President Mohammed Morsy’s speech at the Non-Aligned Movement (NAM) Summit in Tehran was mistranslated to sound less critical of Syria. Al Jazeera showed video of Morsy speaking and ran a translation of the Farsi audio that accompanied it. Morsy clearly stated that those who are struggling for freedom are the “Palestinians and Syrians.” However, the translation clearly said “Palestinians and Bahrainis.”
The tampered translations continue in a later part of Morsy’s speech when he said, “The Egyptian Revolution represents the cornerstone of the Arab Spring.” The Iranian translator replaces this with the words “Islamic Awakening,” a term that would bring Iran into the revolutionary fold and also add an exclusively religious label to a movement embraced by seculars and Islamists alike.

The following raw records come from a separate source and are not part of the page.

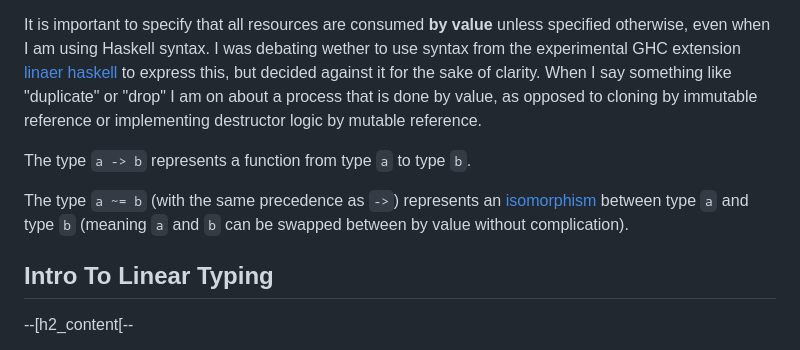
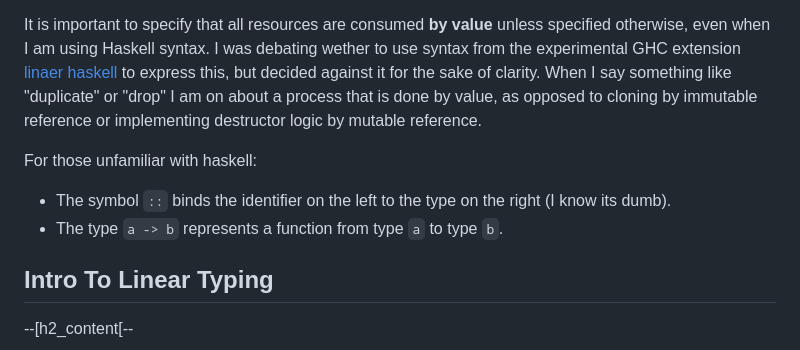
Before and after one commit to Vi-Kitten/personal-site, a Markdown page: content/blogs/the-chiral-product.md, the part around one of its changes. Rendered like a GitHub page.

```diff
--- a/content/blogs/the-chiral-product.md
+++ b/content/blogs/the-chiral-product.md
@@ -41,10 +41,13 @@ It is important to specify that all resources are consumed **by value** unless s
 I was debating wether to use syntax from the experimental GHC extension [linaer haskell](https://downloads.haskell.org/ghc/latest/docs/users_guide/exts/linear_types.html) to express this, but decided against it for the sake of clarity.
 When I say something like "duplicate" or "drop" I am on about a process that is done by value, as opposed to cloning by immutable reference or implementing destructor logic by mutable reference.
 
-The type `a -> b` represents a function from type `a` to type `b`.
+For those unfamiliar with haskell:
 
-The type `a ~= b` (with the same precedence as `->`) represents an [isomorphism](https://en.wikipedia.org/wiki/Isomorphism) between type `a` and type `b`
-(meaning `a` and `b` can be swapped between by value without complication).
+- The symbol `::` binds the identifier on the left to the type on the right (I know its dumb).
+- The type `a -> b` represents a function from type `a` to type `b`.
+
+<!-- The type `a ~= b` (with the same precedence as `->`) represents an [isomorphism](https://en.wikipedia.org/wiki/Isomorphism) between type `a` and type `b`
+(meaning `a` and `b` can be swapped between by value without complication). -->
 
 ## Intro To Linear Typing
 
```
Also changed, not shown: other parts of content/blogs/the-chiral-product.md (+43 -20 lines).
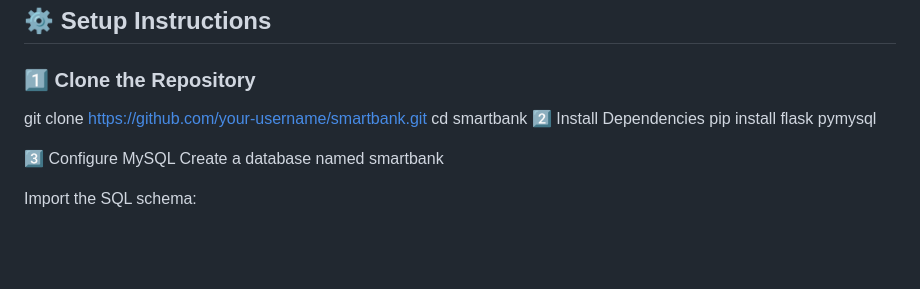
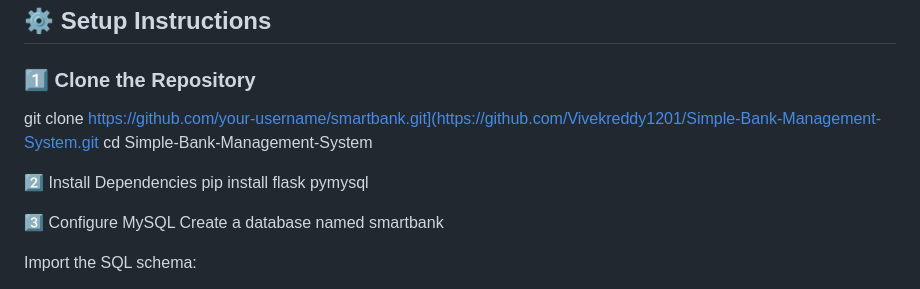
Before and after one commit to Vivekreddy1201/Simple-Bank-Management-System, a Markdown page: README.md, the part around the change. GitHub-like rendering; blank space fills up the shorter version.

```diff
--- a/README.md
+++ b/README.md
@@ -89,8 +89,9 @@ Stored procedures ensure **atomicity and consistency** during financial transact
 ## ⚙️ Setup Instructions
 
 ### 1️⃣ Clone the Repository
-git clone https://github.com/your-username/smartbank.git
-cd smartbank
+git clone https://github.com/your-username/smartbank.git](https://github.com/Vivekreddy1201/Simple-Bank-Management-System.git
+cd Simple-Bank-Management-System
+
 2️⃣ Install Dependencies
 pip install flask pymysql
 
```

The switch from Syrians to Bahrainis is likely born out of Iran’s steadfast defense of the Bashar Al-Assad regime’s violent repression of the largely Sunni rebels, while Iran voices support for protestors in Bahrain who are largely Shi’a. Still, the willingness to tamper with Morsy’s words will not help the growing camaraderie between Egypt and Iran.
Lately, Iran has seemed almost desperate to ally with Egypt, with its foreign ministry giving a sycophantic interview to the Egyptian press. However, the translation debacle shows that Iran is having difficulty engaging honestly with their fellow Muslim power. It is reminiscent of a fake interview published by the Fars state news agency soon after Morsy’s election that claimed the newly elected leader was seeking closer ties with Iran and that he was interested in revising the Camp David accord. Not only did Morsy have to ensure the international community that the interview was false, but he had to deal with the backlash that was elicited entirely outside of his control.
The manipulation of words during Morsy’s NAM speech wandered into the realm of irony and outright offensiveness when his words “Our solidarity with the plight of the Syrian people against a repressive regime that has lost its legitimacy is not only a moral duty but one of political and strategic necessity,” was translated to, “Our solidarity with the Syrian people against the conspiracy.” Al-Assad’s regime has long attributed the uprising to an international conspiracy against itself, calling the rebels themselves “terrorist mercenaries.”
The mistranslations were compiled by Hassan Hassan, a columnist for U.A.E news outlet The National.
“The absurdity of such despotic regimes is beyond comprehension,” Hassan told the Daily News Egypt. “What is interesting is the translator’s ostensibly quick judgment to distort the speech in such a coherent way, replacing the word Bahrain with Syria and maintaining the official narrative of Tehran. I imagine they had known or guessed Morsy’s speech and prepared for it.”
Hassan said that this belligerent stance is typical of such regimes. But he adds that there could have been more intentionality behind the word-swaps, “It could be a smart move by them to say that the same could be said about Bahrain but President Morsy chose to speak about Syria’s situation, not Bahrain’s. By doing so, they say it does not matter if we distorted his speech or not, compare the two situations.”